The day that I went to the Seoul Folk Flea Market was filled with excitement. I had already considered my outing a success, just based on the market. However, the day took a surprising turn that made me even happier than the flea market finds!
We had taken a bathroom break near the clothing side of the flea market. There is a large doorway that leads into a back alley. As I waited for my friend and her children, I noticed a small building that said “traditional crafts.” That was enough to intrigue me, so I wandered over. The building was tiny, some pre-fabricated contraption that was about as wide as a shipping container. Through the windows I could see a few tables and Korean masks and paper lanterns lining shelves. I read the sign on the front door and couldn’t believe it. “Come in anytime for free Experience traditional culture.” Hmmm. Though grammatically incorrect, this had potential. Free? Crafts? It sounded too good to be true. I scour the internet looking for things to do in Korea, and here was what promised to be a fabulous time just sitting in an alley at the flea market.

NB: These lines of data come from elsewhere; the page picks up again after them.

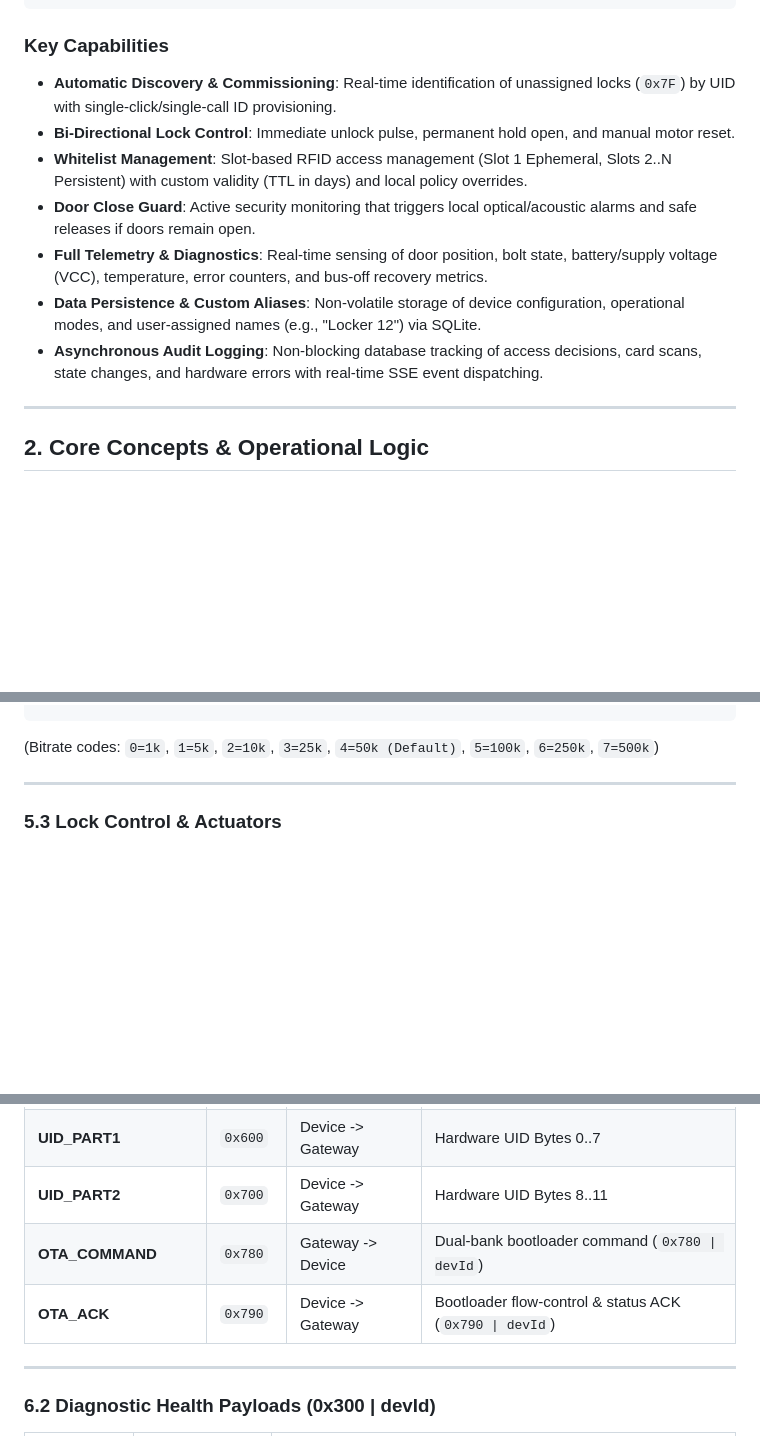
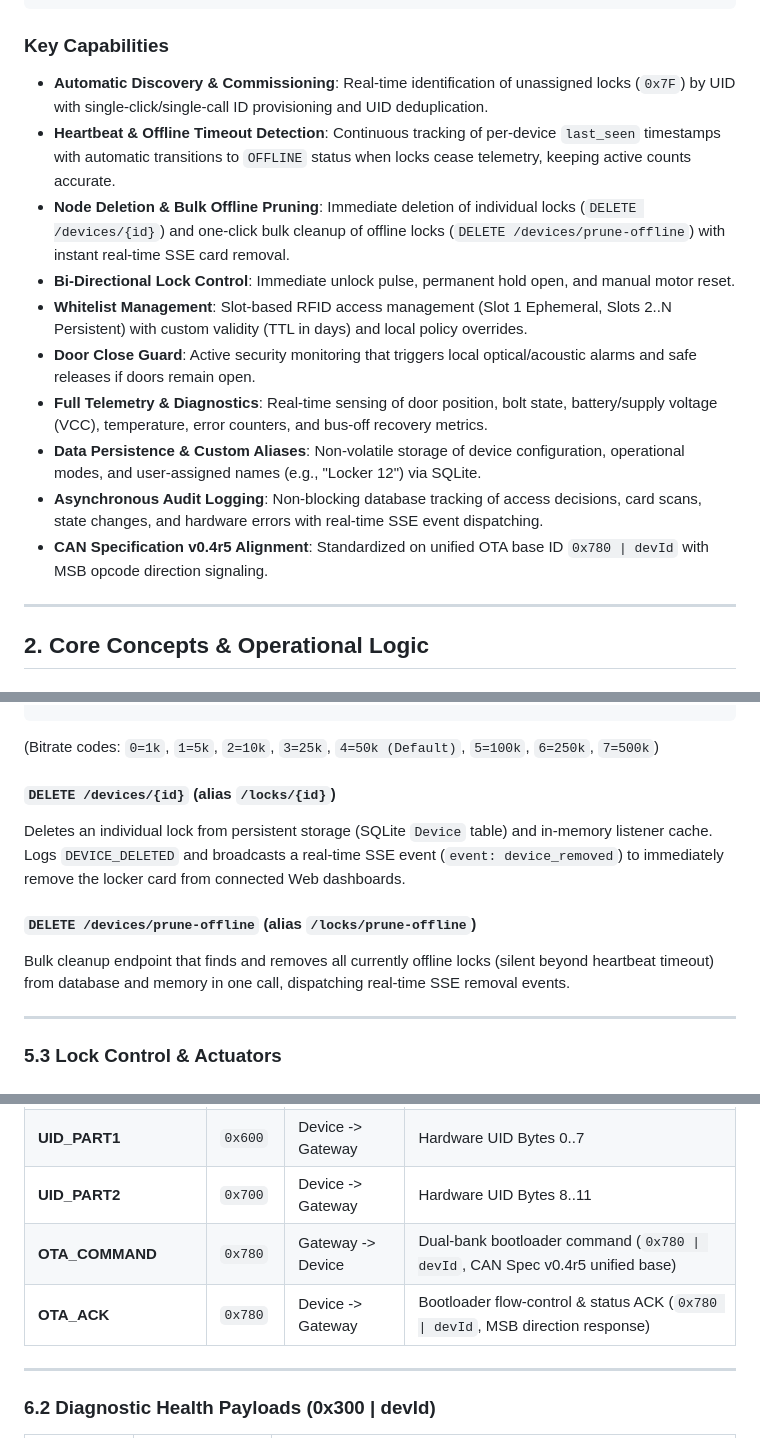
Before and after one commit to sigar-nxp/CAN, a Markdown page: README.md, 3 parts joined by grey strips. Rendered like a GitHub page; blank space fills up the shorter version.

Commit message:
docs(readme): update gateway documentation for spec v0.4r5 and node lifecycle
- Document CAN protocol alignment with v0.4r5 (unified OTA ID 0x780|devId, direction bit)
- Add documentation for automatic offline node detection, heartbeat timeouts, and UI pruning
- Document lock deletion REST endpoints and SSE event integration

````diff
--- a/README.md
+++ b/README.md
@@ -44,13 +44,16 @@ The Gateway acts as the central bridge between IP networks and the low-level CAN
 ```
 
 ### Key Capabilities
-- **Automatic Discovery & Commissioning**: Real-time identification of unassigned locks (`0x7F`) by UID with single-click/single-call ID provisioning.
+- **Automatic Discovery & Commissioning**: Real-time identification of unassigned locks (`0x7F`) by UID with single-click/single-call ID provisioning and UID deduplication.
+- **Heartbeat & Offline Timeout Detection**: Continuous tracking of per-device `last_seen` timestamps with automatic transitions to `OFFLINE` status when locks cease telemetry, keeping active counts accurate.
+- **Node Deletion & Bulk Offline Pruning**: Immediate deletion of individual locks (`DELETE /devices/{id}`) and one-click bulk cleanup of offline locks (`DELETE /devices/prune-offline`) with instant real-time SSE card removal.
 - **Bi-Directional Lock Control**: Immediate unlock pulse, permanent hold open, and manual motor reset.
 - **Whitelist Management**: Slot-based RFID access management (Slot 1 Ephemeral, Slots 2..N Persistent) with custom validity (TTL in days) and local policy overrides.
 - **Door Close Guard**: Active security monitoring that triggers local optical/acoustic alarms and safe releases if doors remain open.
 - **Full Telemetry & Diagnostics**: Real-time sensing of door position, bolt state, battery/supply voltage (VCC), temperature, error counters, and bus-off recovery metrics.
 - **Data Persistence & Custom Aliases**: Non-volatile storage of device configuration, operational modes, and user-assigned names (e.g., "Locker 12") via SQLite.
 - **Asynchronous Audit Logging**: Non-blocking database tracking of access decisions, card scans, state changes, and hardware errors with real-time SSE event dispatching.
+- **CAN Specification v0.4r5 Alignment**: Standardized on unified OTA base ID `0x780 | devId` with MSB opcode direction signaling.
 
 ---
 
@@ -292,6 +295,14 @@ Assigns a permanent Device ID (1..126) and bit rate code to an unprovisioned loc
 ```
 
 (Bitrate codes: `0=1k`, `1=5k`, `2=10k`, `3=25k`, `4=50k (Default)`, `5=100k`, `6=250k`, `7=500k`)
+
+#### `DELETE /devices/{id}` (alias `/locks/{id}`)
+
+Deletes an individual lock from persistent storage (SQLite `Device` table) and in-memory listener cache. Logs `DEVICE_DELETED` and broadcasts a real-time SSE event (`event: device_removed`) to immediately remove the locker card from connected Web dashboards.
+
+#### `DELETE /devices/prune-offline` (alias `/locks/prune-offline`)
+
+Bulk cleanup endpoint that finds and removes all currently offline locks (silent beyond heartbeat timeout) from database and memory in one call, dispatching real-time SSE removal events.
 
 ---
 
@@ -860,8 +871,8 @@ Formula: `CAN_ID = Base_ID | Device_ID` (Default / Unprovisioned ID = `0x7F`).
 | **ID_REQUEST** | `0x500` | Device -> Gateway | Unprovisioned boot broadcast |
 | **UID_PART1** | `0x600` | Device -> Gateway | Hardware UID Bytes 0..7 |
 | **UID_PART2** | `0x700` | Device -> Gateway | Hardware UID Bytes 8..11 |
-| **OTA_COMMAND** | `0x780` | Gateway -> Device | Dual-bank bootloader command (`0x780 \| devId`) |
-| **OTA_ACK** | `0x790` | Device -> Gateway | Bootloader flow-control & status ACK (`0x790 \| devId`) |
+| **OTA_COMMAND** | `0x780` | Gateway -> Device | Dual-bank bootloader command (`0x780 \| devId`, CAN Spec v0.4r5 unified base) |
+| **OTA_ACK** | `0x780` | Device -> Gateway | Bootloader flow-control & status ACK (`0x780 \| devId`, MSB direction response) |
 
 ---
 
````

We went inside to see if there was any more information available, and before I knew it we were filling out a slip of paper with basic information such as how many were in our group and how many times we have been there. My friend’s sons choose to make masks, while my craft companion and I made paper lanterns.
It all happened very quickly. We were given plain white lanterns, plopped down by some glue and tissue paper and left to our own creativity. I was crazy excited. I love crafts; I love traditional experiences; I love free. It was all the more exciting because we had no idea what we were walking into. Shopping for antiques and then five minutes later I have a lantern yearning to be designed.
The masks are white and the crafter is given a tray of colored craft … stuff. I don’t know what to call it. It’s made of tiny styrofoam-like beads and held together by sticky goo. You can form it into any number of objects or flatten it out to design a mask.
The lanterns came with a box of tissue paper and cans of thin, clear glue. The glue reminded me of modge podge. I would coat the lantern in glue, place a bit of tissue paper, and then spread more glue on top. The lantern and I were a sticky mess by the time it was over. I found the smaller bits of paper were easier to mold around curves. They had several samples available for inspiration. There was a pretty navy lantern with a lotus bloom that caught my eye. I started with a much more colorful flower and then realized it would be better to do the background first and add the flower on top. Too late.
As you can see, ‘ol crazy eyes here really enjoyed her traditional crafting experience. I’m already trying decide on my next creation- a Christmas ornament or a paper tray?